All month, as I’ve been preparing for this trip (we arrived yesterday), my mother has been telling me things like “Gari-Ellen wants to know if you’re coming to coffee with us,” or “Jesse is looking forward to having you come to his restaurant,” or, “Patricia said she’s very excited because her sister’s daughter is coming.” (Patricia, in this case, is my mother’s dear friend, and adopted sister. She’s got a heart as big as the universe and looks like Betty Boop.)

I’ve never really felt like I’ve had a hometown. I mean, there’s the town I consider home, Atlantic Highlands, N.J., because my earliest memories are there, and my family roots are there, and my mother’s first home with me was there, but I didn’t get the experience of growing up there.

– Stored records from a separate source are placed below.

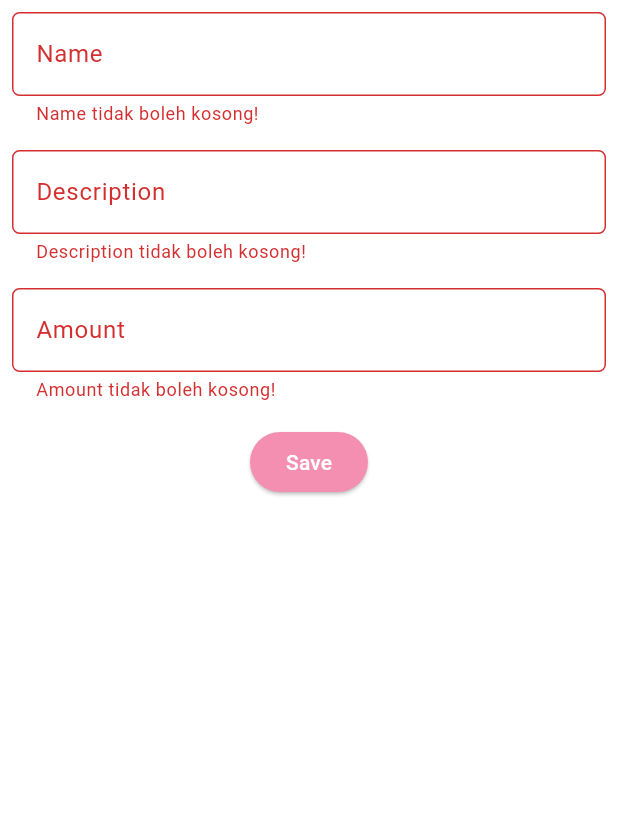
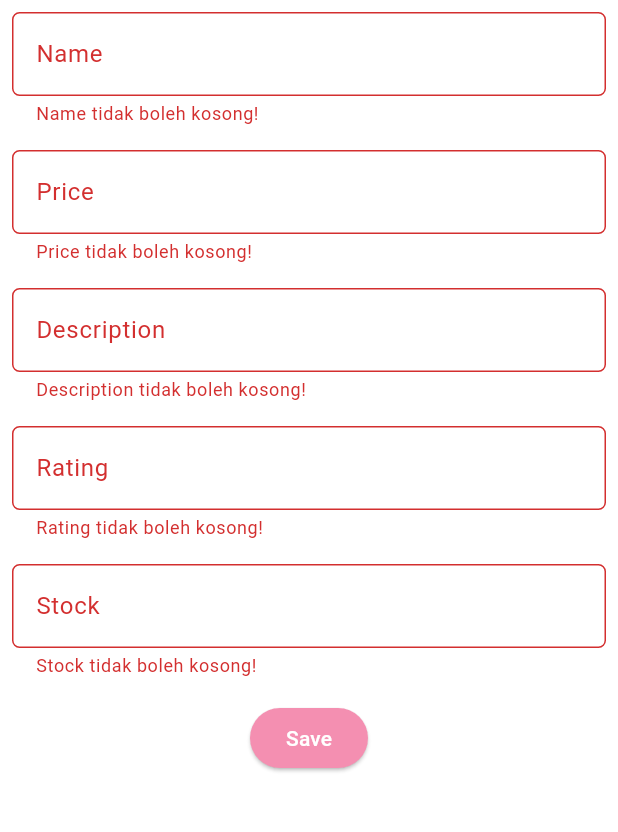
Before and after one commit to szoyaf/yarnzie, a Flutter app: the ProductEntryFormPage screen opened directly, after a tap on "Save", on a phone screen of 412 x 824 dp, the part 84-916 px from its top. Run offline on Flutter 3.47's test engine with Material 3 defaults, Android fonts, the phone set to English and light mode, and no system bars; missing offline and left inert: pbp_django_auth.

Commit message:
feat: Tugas 9 done

```diff
--- a/lib/screens/productentry_form.dart
+++ b/lib/screens/productentry_form.dart
@@ -1,4 +1,9 @@
+import 'dart:convert';
+
 import 'package:flutter/material.dart';
+import 'package:pbp_django_auth/pbp_django_auth.dart';
+import 'package:provider/provider.dart';
+import 'package:yarnzie/screens/menu.dart';
 import 'package:yarnzie/widgets/left_drawer.dart';
 
 class ProductEntryFormPage extends StatefulWidget {
@@ -11,10 +16,14 @@ class ProductEntryFormPage extends StatefulWidget {
 class _ProductEntryFormPageState extends State<ProductEntryFormPage> {
   final _formKey = GlobalKey<FormState>();
   String _name = "";
+  int _price = 0;
   String _description = "";
-  int _amount = 0;
+  int _rating = 0;
+  int _stock = 0;
   @override
   Widget build(BuildContext context) {
+    final request = context.watch<CookieRequest>();
+
     return Scaffold(
       appBar: AppBar(
         title: const Center(
@@ -59,6 +68,32 @@ class _ProductEntryFormPageState extends State<ProductEntryFormPage> {
               padding: const EdgeInsets.all(8.0),
               child: TextFormField(
                 decoration: InputDecoration(
+                  hintText: "Price",
+                  labelText: "Price",
+                  border: OutlineInputBorder(
+                    borderRadius: BorderRadius.circular(5.0),
+                  ),
+                ),
+                onChanged: (String? value) {
+                  setState(() {
+                    _price = int.tryParse(value!) ?? 0;
+                  });
+                },
+                validator: (String? value) {
+                  if (value == null || value.isEmpty) {
+                    return "Price tidak boleh kosong!";
+                  }
+                  if (int.tryParse(value) == null) {
+                    return "Price harus berupa angka!";
+                  }
+                  return null;
+                },
+              ),
+            ),
+            Padding(
+              padding: const EdgeInsets.all(8.0),
+              child: TextFormField(
+                decoration: InputDecoration(
                   hintText: "Description",
                   labelText: "Description",
                   border: OutlineInputBorder(
@@ -82,23 +117,49 @@ class _ProductEntryFormPageState extends State<ProductEntryFormPage> {
               padding: const EdgeInsets.all(8.0),
               child: TextFormField(
                 decoration: InputDecoration(
-                  hintText: "Amount",
-                  labelText: "Amount",
+                  hintText: "Rating",
+                  labelText: "Rating",
                   border: OutlineInputBorder(
                     borderRadius: BorderRadius.circular(5.0),
                   ),
                 ),
                 onChanged: (String? value) {
                   setState(() {
-                    _amount = int.tryParse(value!) ?? 0;
+                    _rating = int.tryParse(value!) ?? 0;
                   });
                 },
                 validator: (String? value) {
                   if (value == null || value.isEmpty) {
-                    return "Amount tidak boleh kosong!";
+                    return "Rating tidak boleh kosong!";
                   }
                   if (int.tryParse(value) == null) {
-                    return "Amount harus berupa angka!";
+                    return "Rating harus berupa angka!";
+                  }
+                  return null;
+                },
+              ),
+            ),
+            Padding(
+              padding: const EdgeInsets.all(8.0),
+              child: TextFormField(
+                decoration: InputDecoration(
+                  hintText: "Stock",
+                  labelText: "Stock",
+                  border: OutlineInputBorder(
+                    borderRadius: BorderRadius.circular(5.0),
+                  ),
+                ),
+                onChanged: (String? value) {
+                  setState(() {
+                    _stock = int.tryParse(value!) ?? 0;
+                  });
+                },
+                validator: (String? value) {
+                  if (value == null || value.isEmpty) {
+                    return "Stock tidak boleh kosong!";
+                  }
+                  if (int.tryParse(value) == null) {
+                    return "Stock harus berupa angka!";
                   }
                   return null;
                 },
@@ -113,35 +174,36 @@ class _ProductEntryFormPageState extends State<ProductEntryFormPage> {
                     backgroundColor: WidgetStateProperty.all(
                         Theme.of(context).colorScheme.primary),
                   ),
-                  onPressed: () {
+                  onPressed: () async {
                     if (_formKey.currentState!.validate()) {
-                      showDialog(
-                        context: context,
-                        builder: (context) {
-                          return AlertDialog(
-                            title: const Text('Produk berhasil tersimpan'),
-                            content: SingleChildScrollView(
-                              child: Column(
-                                crossAxisAlignment: CrossAxisAlignment.start,
-                                children: [
-                                  Text('Name: $_name'),
-                                  Text('Description: $_description'),
-                                  Text('Amount: $_amount'),
-                                ],
-                              ),
-                            ),
-                            actions: [
-                              TextButton(
-                                child: const Text('OK'),
-                                onPressed: () {
-                                  Navigator.pop(context);
-                                  _formKey.currentState!.reset();
-                                },
-                              ),
-                            ],
+                      final response = await request.postJson(
+                        "http://127.0.0.1:8000/create-flutter/",
+                        jsonEncode(<String, String>{
+                          'name': _name,
+                          'price': _price.toString(),
+                          'description': _description,
+                          'rating': _rating.toString(),
+                          'stock': _stock.toString(),
+                        }),
+                      );
+                      if (context.mounted) {
+                        if (response['status'] == 'success') {
+                          ScaffoldMessenger.of(context)
+                            .showSnackBar(const SnackBar(
+                          content: Text("Product baru berhasil disimpan!"),
+                          ));
+                          Navigator.pushReplacement(
+                            context,
+                            MaterialPageRoute(builder: (context) => MyHomePage()),
                           );
-                        },
-                      );
+                        } else {
+                          ScaffoldMessenger.of(context)
+                            .showSnackBar(const SnackBar(
+                            content:
+                              Text("Terdapat kesalahan, silakan coba lagi."),
+                          ));
+                        }
+                      }
                     }
                   },
                   child: const Text(
```
Also changed, not shown: lib/screens/list_productentry.dart (+41 -21 lines), lib/screens/product_detail.dart (added, +55 -0 lines), lib/widgets/product_card.dart (+29 -2 lines), 1 other file.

I grew up in lots of places, really: New Jersey, Colorado, California. And then I’ve lived in South Dakota, California and Texas, during my marriage.

My parents moved here, to La Paz, Baja California Sur, Mexico in 2000, and at first visiting them never felt like home. When they moved into the house they built, I liked staying in the casita, but it felt like staying in a guest house.

I know my mother was depressed, but I never realized how much until we drove into the development where she lives now. There’s an ease about her, a lightness, that she hasn’t had in years, and that lightness has wrapped itself around her life, extending into the very walls of this house.

She calls it the “Barbie House,” because it’s tiny, but it’s not uncomfortably so – really. But rental or not, it’s the first place she’s lived in, here, that has felt like coming home.

And I realized, as I was packing, and then even more as we made the journey up the canyon, up the highway, from Cabo to La Paz, that I’ve been here, to this funky, quirky, lovely city on the Gulf of California, enough times that coming back here feels like coming home.

I didn’t grow up here, but this year, I’m not merely visiting my parents, I’ve come home for Christmas.

Santa’s Bakeshop

Maxi-Claus

It’s the kind of day – grey, heavy, thick, cold – that would mean an impending snowstorm anywhere else in the world. Here it just means…it’s grey, heavy, thick and cold. Well, cold-for-Texas. Which is not the same as cold anywhere else in the world. Not even close.

I designated today as Baking Day. (It is also wrapping day.) I’m baking stuff for US, and stuff to take with me to my mother’s on Tuesday, and stuff for other people. The wrapping is all for other people, obviously.

On the docket are cinnamon bread and chocolate ginger bread with candy cane frosting.

And then I’m making meatballs, as well.

Because…meatballs.

I feel like my house has turned into Santa’s Bakeshop, and yet, oddly, I don’t feel like it’s Christmas at all. Which is weird. And kind of odd, because usually I’m all about the holidays.

This year, though, I find I resent the intrusion of holiday into writing life. I feel like I have all this pressure to Get Things Done, and I haven’t Done Enough.

Oh, well.

I can sleep on the plane, right?

Perfect Attendance

Once again, it’s nearly midnight and I’m scrambling to figure out what to write. It’s not so much that I have nothing to say as that I’m still exhausted from being up so early yesterday, spending the day on a cold hard bench in a chilly courtroom, and then staying up too late again last night.

I came this|close to skipping tonight’s blog entirely, but I’ve been doing so well this month that I don’t want to give up my shot at “perfect attendance.”

(I’ve been less than stellar with the podcast, though.)

So, this is my perfunctory blog post for tonight. It’s over a hundred words, at least.

And tomorrow? There will be baking.